## [Record extracts]
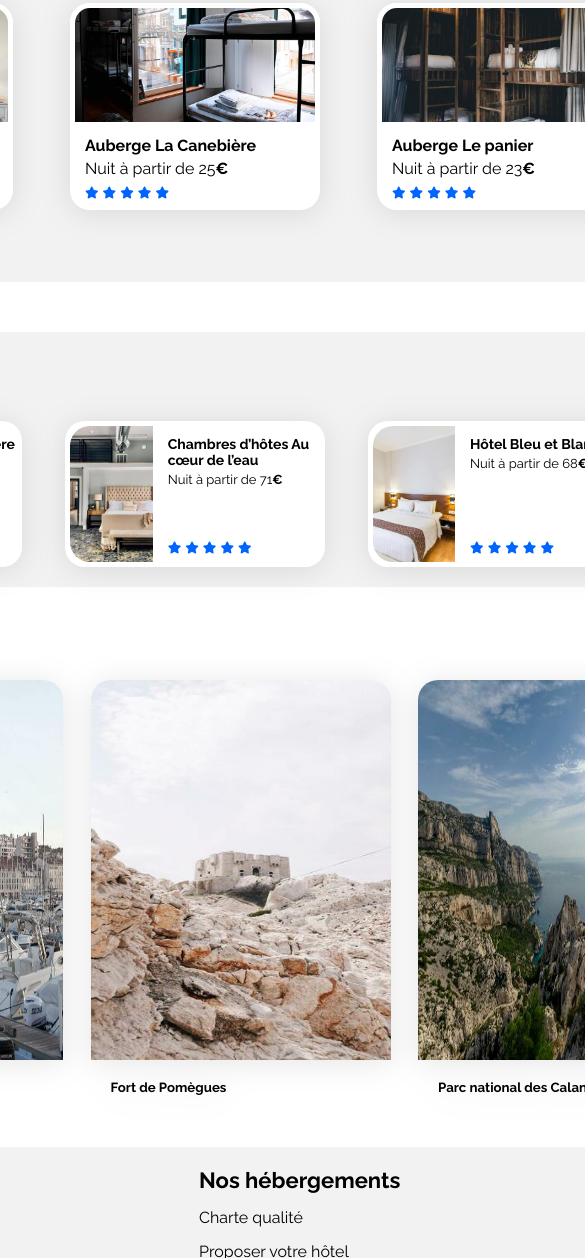
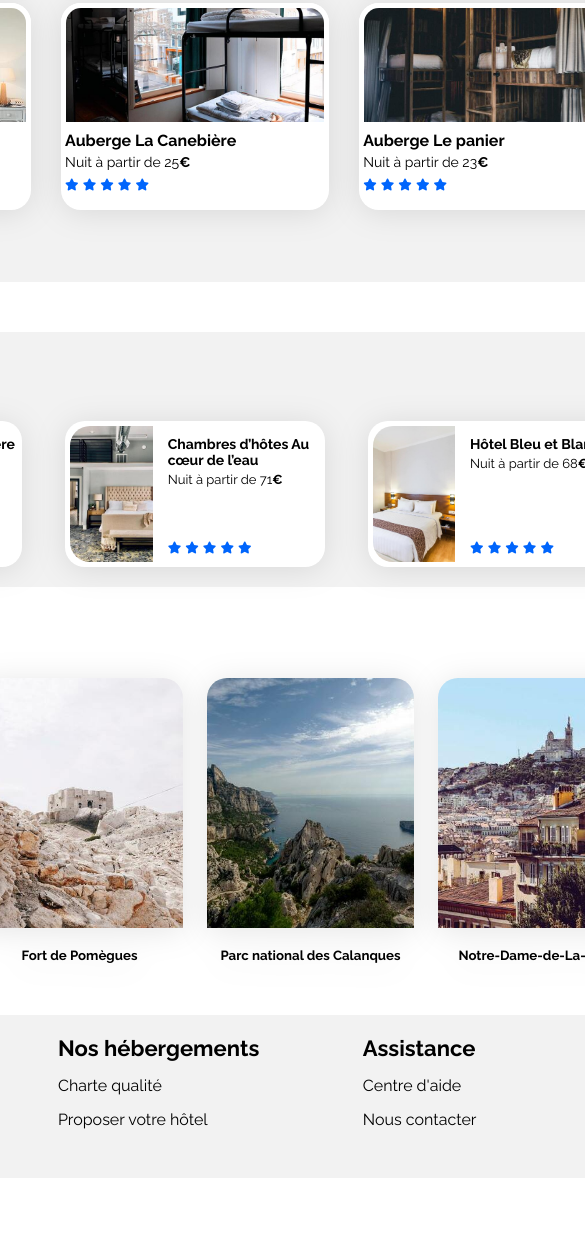
Before and after one commit to inesbssld/Booki, a plain HTML site: page index.html in a window 390 px wide. Shown: the part 742-2000 px from the top of the page, 585 px wide, since content can reach past the window. After the commit the page ends 1928 px from the top, so only its background shows below. Drawn offline with Linux system fonts and the light colour scheme.

Commit message:
changemnts sur le responsive

```diff
--- a/css/style.css
+++ b/css/style.css
@@ -56,7 +56,7 @@ header nav {
 
 nav a {
   font-size: 16px;
-  font-weight: 400px;
+  font-weight: 400;
   line-height: 18px;
   text-decoration: none;
   color: #000000;
@@ -64,7 +64,7 @@ nav a {
 }
 nav a:hover {
   font-size: 16px;
-  font-weight: 400px;
+  font-weight: 400;
   line-height: 18px;
   text-decoration: none;
   color: #0065fc;
@@ -115,7 +115,7 @@ nav a:hover {
   font-size: 18px;
   font-weight: 700;
   color: #000000;
-  outline: none;
+  outline: none !important;
 }
 
 .search button {
@@ -148,10 +148,17 @@ nav a:hover {
   align-items: center;
   padding: 4px 19px;
   gap: 10px;
-
   height: 50px;
   border: 2px solid #d9d9d9;
   border-radius: 25px;
+}
+
+.filtres ul li:first-child {
+  border: none;
+  font-weight: bold;
+  font-size: 18px;
+  margin-right: 0px;
+  padding: 0;
 }
 
 .filtres ul li a {
@@ -162,6 +169,10 @@ nav a:hover {
 
 .filtres ul li:hover {
   background-color: #deebff;
+}
+
+.filtres ul li:first-child:hover {
+  background-color: transparent;
 }
 
 .infobar {
@@ -196,7 +207,8 @@ nav a:hover {
 
 .hebergements-marseille .card,
 .hebergements-marseille-bis .card {
-  width: 250px;
+  width: 31%;
+  /*width: 250px;*/
   height: 207px;
   padding: 0px 0px 15px;
 }
@@ -204,14 +216,16 @@ nav a:hover {
 .hebergements-marseille .card img,
 .hebergements-marseille-bis .card img {
   height: 124px;
-  width: 250px;
+  width: 100%;
+  /*width: 250px;*/
   border-radius: 20px 20px 0px 0px;
   border: 5px solid #ffffff;
 }
 
 .hebergements-marseille .card-content,
 .hebergements-marseille-bis .card-content {
-  width: 67%;
+  width: 100%;
+
   padding-left: 15px;
   display: flex;
   flex-direction: column;
@@ -225,9 +239,23 @@ nav a:hover {
   margin-bottom: 4px;
 }
 
+@media (max-width: 1135px) {
+  .hebergements-marseille .card-title,
+  .hebergements-marseille-bis .card-title {
+    margin-top: 0px;
+    margin-bottom: 4px;
+  }
+
+  .hebergements-marseille .card-content,
+  .hebergements-marseille-bis .card-content {
+    padding-left: 4px;
+  }
+}
+
 .hebergements-marseille .card-subtitle,
 .hebergements-marseille-bis .card-subtitle {
   margin: 0;
+  font-size: 0.875em;
 }
 
 .hebergements-marseille .card-rating,
@@ -247,7 +275,7 @@ nav a:hover {
 }
 
 .canebiere {
-  width: 175px;
+  width: 100%;
 }
 .card {
   background-color: white;
@@ -261,7 +289,7 @@ nav a:hover {
 }
 
 .card-title {
-  font-size: 16px;
+  font-size: 1em;
 }
 
 .euro {
@@ -337,16 +365,17 @@ nav a:hover {
 
 /* ACTIVITES*/
 .activites {
-  width: 1340px;
+  width: 97%;
   height: 560px;
   padding-top: 35px;
+  margin: 0 auto;
 }
 
 .activites-title {
   margin-left: 30px;
 }
 .activites-content {
-  width: 1280px;
+  width: 100%;
   display: flex;
   flex-direction: row;
   justify-content: space-between;
@@ -359,7 +388,7 @@ nav a:hover {
   justify-content: flex-end;
   padding: 0px;
 
-  width: 297.5px;
+  width: 23%;
   height: 439px;
   filter: drop-shadow(0px 3px 15px rgba(0, 0, 0, 0.1));
   border-radius: 20px;
@@ -371,9 +400,10 @@ nav a:hover {
 }
 
 .description-activites img {
-  width: 300px;
+  width: 100%;
   height: 380px;
   border-radius: 20px 20px 0px 0px;
+  object-fit: cover;
 }
 
 /*FOOTER*/
@@ -384,7 +414,7 @@ footer {
   align-items: flex-start;
   padding: 0px;
 
-  width: 1340px;
+  width: 100%;
   height: 163px;
 
   background: #f2f2f2;
@@ -408,9 +438,6 @@ footer .infos-sup a {
   line-height: 19px;
   color: #000000;
   padding-top: 15px;
-}
-
-footer .hosting .infos-sup {
 }
 
 /* Le code ci-dessous correspond à la version responsive uniquement */
@@ -448,6 +475,49 @@ footer .hosting .infos-sup {
   .populaires-cards .card-subtitle {
     font-size: 13px;
   }
+
+  /*activites*/
+  .activites {
+    width: 100%;
+    height: auto;
+    padding-top: 35px;
+  }
+
+  .activites-content {
+    width: 100%;
+    padding: 30px 0px;
+  }
+  .description-activites {
+    display: flex;
+    flex-direction: column;
+    justify-content: flex-end;
+    padding: 0px;
+    align-items: center;
+    width: 25%;
+    height: auto;
+  }
+
+  .description-activites img {
+    width: 90%;
+    height: 250px;
+  }
+
+  .description-activites h5 {
+    margin-left: 0px;
+  }
+
+  footer {
+    display: flex;
+    flex-direction: row;
+    align-items: flex-start;
+    padding: 0px;
+
+    width: 100%;
+  }
+
+  footer .infos-sup {
+    width: 33%;
+  }
 }
 
 /* Small devices (phones, less than 768px) */
--- a/index.html
+++ b/index.html
@@ -55,9 +55,9 @@
           </div>
 
           <div class="filtres">
+            <!--erreur validateur balise p non valide à l'intérieur d'une ul-->
             <ul>
-              <p>Filtres</p>
-
+              <li>Filtres</li>
               <li>
                 <i class="fa-solid fa-money-bill-wave"></i
                 ><a href="#">Economique</a>
@@ -108,7 +108,8 @@
                       class="fa-xs fa-solid neutral-star"
                       aria-hidden="true"
                     ></i>
-                    <!--enlever fa-star pour que la dernière étoile ne s'affiche pas-->
+                    <!--enlever fa-star pour que la dernière étoile ne s'affiche pas
+                    ou je supprime directement une balise i ?-->
                     <span class="sr-only">Note de 4 sur 5</span>
                   </div>
                 </div>
```
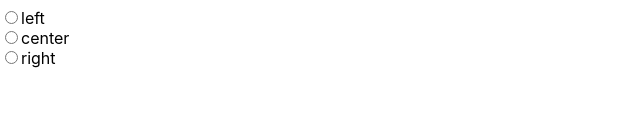
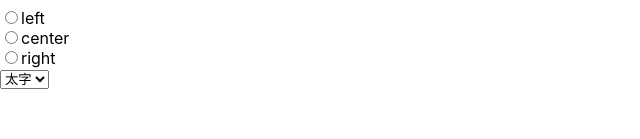
Before and after one commit to jiroor/home, a Next.js app: page /recognition in a window 1280 px wide. Shown: the part 161-300 px from the top of the page, without its empty margins (0-640 px from the left). Built offline with nearby package versions, Linux system fonts and the light colour scheme.

Commit message:
support fontWeight

```diff
--- a/src/pages/recognition/index.tsx
+++ b/src/pages/recognition/index.tsx
@@ -25,6 +25,7 @@ export default function Recognition() {
   const recognition = useRecognition();
   const [text, setText] = useState('');
   const [fontSize, setFontSize] = useState('14');
+  const [fontWeight, setFontWeight] = useState(600);
   const [color, setColor] = useState('#000000');
   const [textAlign, setTextAlign] = useState(TextAlign.Left);
 
@@ -61,17 +62,22 @@ export default function Recognition() {
     const { value } = (event.target as HTMLInputElement);
     setFontSize(value);
   }, []);
+  const handleInputFontWeight = useCallback((event: ChangeEvent<HTMLSelectElement>) => {
+    const { value } = event.target;
+    setFontWeight(Number(value));
+  }, []);
   const handleInputColor = useCallback((event: FormEvent<HTMLInputElement>) => {
     const { value } = (event.target as HTMLInputElement);
     setColor(value);
   }, []);
   const handleInputTextAlign = useCallback((event: ChangeEvent<HTMLInputElement>) => {
-    const { value } = (event.target as HTMLInputElement);
+    const { value } = event.target;
     setTextAlign(value as TextAlign);
   }, []);
 
   const textStyle: React.CSSProperties = {
     fontSize: `${fontSize}px`,
+    fontWeight,
     color,
     textAlign
   };
@@ -122,6 +128,18 @@ export default function Recognition() {
           value={color}
           onInput={handleInputColor} />
         {radios}
+        <select
+          value={fontWeight}
+          onChange={handleInputFontWeight}>
+          <option
+            value={300}>
+            通常
+          </option>
+          <option
+            value={600}>
+            太字
+          </option>
+        </select>
       </main>
     </div>
   )
```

## [Work request]
In the data above, copy every line where the string "default" appears.

## [Problem solution]
@@ -25,6 +25,7 @@ export default function Recognition() {
@@ -61,17 +62,22 @@ export default function Recognition() {
@@ -122,6 +128,18 @@ export default function Recognition() {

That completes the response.